Uvalde school year starts amid fear and unfinished security
By Paul J. Weber
AUSTIN, Texas (AP) — A new and worrisome school year began Tuesday in Uvalde.
There is new high fencing around the Texas community’s public school campuses that still isn’t finished, a heavy police patrol that many families don’t trust and no classes ever again at Robb Elementary School, three months after a gunman with an AR-15-style rifle killed 19 children and two teachers inside two adjoining fourth-grade classrooms.
Ashley Morales is putting her son, Jeremiah, back in class — because she says she has no other choice as a working single mother. She said she would drop him off outside Uvalde Elementary on the first day, as parents weren’t allowed inside.
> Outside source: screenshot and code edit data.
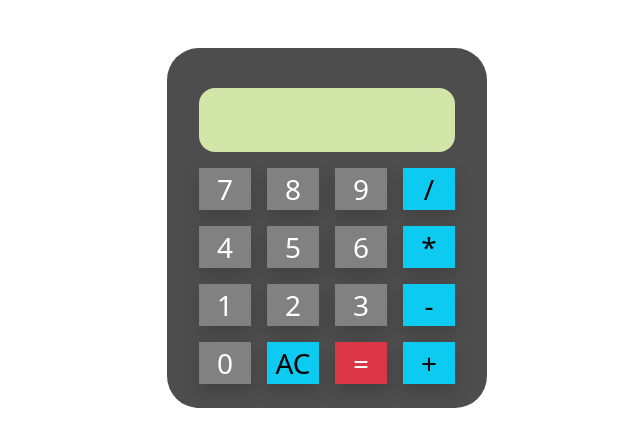
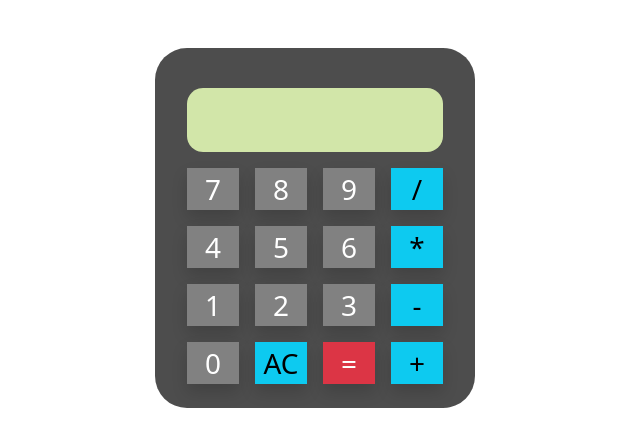
Before and after one commit to askaryxiii/CALCX, a plain HTML site: page index.html in a window 1280 px wide. Shown: the whole page, without its empty margins (313-953 px from the left). Drawn offline with Linux system fonts and the light colour scheme.

Commit message:
9/6/2024

```diff
--- a/index.html
+++ b/index.html
@@ -8,8 +8,8 @@
     <title>CALCX</title>
   </head>
 
-  <body class="row justify-content-center">
-    <div class="container my-5 row col-12 justify-content-center">
+  <body class="row justify-content-center w-100">
+    <div class="container my-5 row col-12 justify-content-center p-0">
       <div
         class="col-xs-12 col-sm-3 col-md-4 col-lg-3 bg-primary px-3 py-4 rounded-5"
       >
```
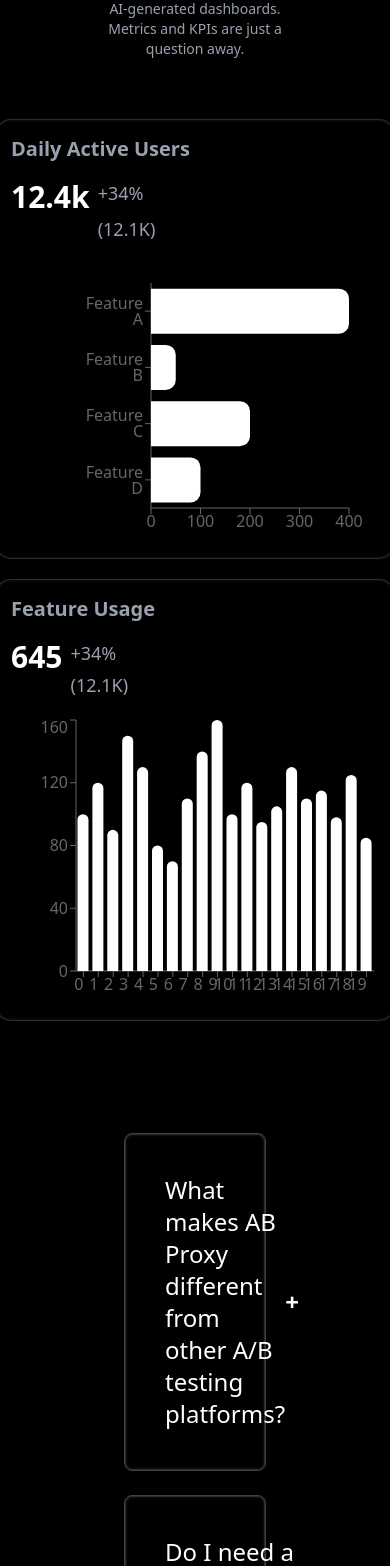
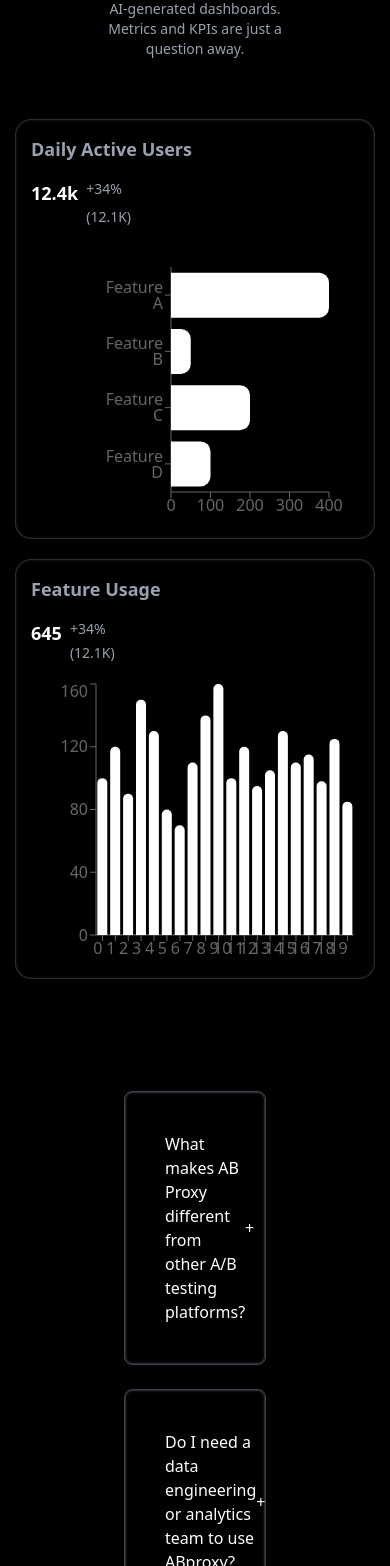
Before and after one commit to M-UsmanAli/ABproxy, a React (Vite) app: page / in a window 390 px wide. Shown: the part 3582-5148 px from the top of the page. Built offline with nearby package versions, Linux system fonts and the light colour scheme.

Commit message:
making the charts responsive

```diff
--- a/src/components/Faqs.jsx
+++ b/src/components/Faqs.jsx
@@ -9,7 +9,7 @@ const Faqs = () => {
   };
   return (
     <>
-      <div className="w-full max-w-7xl mx-auto p-8 rounded-2xl space-y-6 shadow-lg  mt-20 ">
+      <div className="w-full justify-between md:max-w-7xl mx-auto p-8 rounded-2xl space-y-6 shadow-lg  mt-20 ">
         {faqs.map((faq, index) => (
           <div
             key={index}
@@ -22,8 +22,8 @@ const Faqs = () => {
               onClick={() => toggleFAQ(index)}
               className="flex justify-between items-center w-full text-left  cursor-pointer"
             >
-              <span className="text-2xl font-medium">{faq.question}</span>
-              <span className="text-2xl font-extrabold">
+              <span className="text-md md:text-2xl font-medium">{faq.question}</span>
+              <span className="text-md font-normal md:text-2xl md:font-extrabold">
                 {activeIndex === index ? "-" : "+"}
               </span>
             </button>
--- a/src/components/HorizontalBarChart.jsx
+++ b/src/components/HorizontalBarChart.jsx
@@ -18,19 +18,19 @@ const data = [
 const HorizontalBarChart = () => {
   return (
     <div
-      className="w-100 md:w-150 h-auto  p-4  bg-black text-white  flex-shrink-0 rounded-2xl "
+      className="w-90 h-105 md:w-150 md:h-auto  p-4  bg-black text-white  flex-shrink-0 rounded-2xl "
       style={{
         boxShadow: `inset 0 0 0 calc(1px + 0px) hsla(0, 0%, 100%, 0.1), inset 0 0 1vw hsla(0, 0%, 100%, 0.2)`,
       }}
     >
-      <h2 className="text-xl font-semibold text-gray-400 mb-4 text-start">
+      <h2 className="text-lg md:text-xl font-semibold text-gray-400 mb-4 text-start">
         Daily Active Users
       </h2>
       <div className="flex justify-start items-start gap-2 mb-5">
-        <h1 className="text-3xl font-bold">12.4k</h1>
+        <h1 className="text-lg md:text-3xl font-bold">12.4k</h1>
         <div className="flex flex-col items-start justify-between gap-2">
-          <p className="text-lg text-gray-400">+34%</p>
-          <p className="text-lg text-gray-400">(12.1K)</p>
+          <p className="text-sm md:text-lg text-gray-400">+34%</p>
+          <p className="text-sm md:text-lg text-gray-400">(12.1K)</p>
         </div>
       </div>
       <ResponsiveContainer width="100%" height={280}>
--- a/src/components/VerticalBarChart.jsx
+++ b/src/components/VerticalBarChart.jsx
@@ -28,19 +28,19 @@ const data = [
 const VerticalBarChart = () => {
   return (
     <div
-      className="w-100 md:w-150 h-auto p-4  bg-black text-white  flex-shrink-0 rounded-2xl"
+      className="w-90 h-105 md:w-150 md:h-auto p-4  bg-black text-white  flex-shrink-0 rounded-2xl"
       style={{
         boxShadow: `inset 0 0 0 calc(1px + 0px) hsla(0, 0%, 100%, 0.1), inset 0 0 1vw hsla(0, 0%, 100%, 0.2)`,
       }}
     >
-      <h2 className="text-xl font-semibold text-gray-400 mb-4 text-start">
+      <h2 className="text-lg md:text-xl font-semibold text-gray-400 mb-4 text-start">
         Feature Usage
       </h2>
       <div className="flex justify-start items-start gap-2 mb-4">
-        <h1 className="text-3xl font-bold">645</h1>
+        <h1 className="text-lg md:text-3xl font-bold">645</h1>
         <div className="flex flex-col items-start gap-1">
-          <p className="text-lg text-gray-400">+34%</p>
-          <p className="text-lg text-gray-400">(12.1K)</p>
+          <p className="text-sm md:text-lg text-gray-400">+34%</p>
+          <p className="text-sm md:text-lg text-gray-400">(12.1K)</p>
         </div>
       </div>
       <ResponsiveContainer width="100%" height={290}>
```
“I’m just nervous, scared,” said Morales, whose son was a third-grader last year at Robb Elementary and lost three friends in the May 24 massacre. During a recent “Meet the Teacher” night, she felt a rush of anxiety walking down the school hall.
“Oh my gosh, it’s actually going to happen,” she said. “School is going to start.”
Students began arriving at Uvalde Elementary before dawn Tuesday, walking through newly installed 8-foot (2.4-meter) metal fencing that surrounds the campus and past a state trooper standing guard outside an entrance. Colorful flags hung inside the hallways and teachers wore turquoise shirts that read “Together We Rise & Together We Are Better” on the back. State troopers were parked on every corner outside the school.
Teachers hugged students climbing out of cars in the drop-off line and guided them toward a line of teachers in turquoise shirts who were waiting for them behind the fence.
“Good morning, sunshine!” one teacher could be heard saying. “You ready to have a good school year?”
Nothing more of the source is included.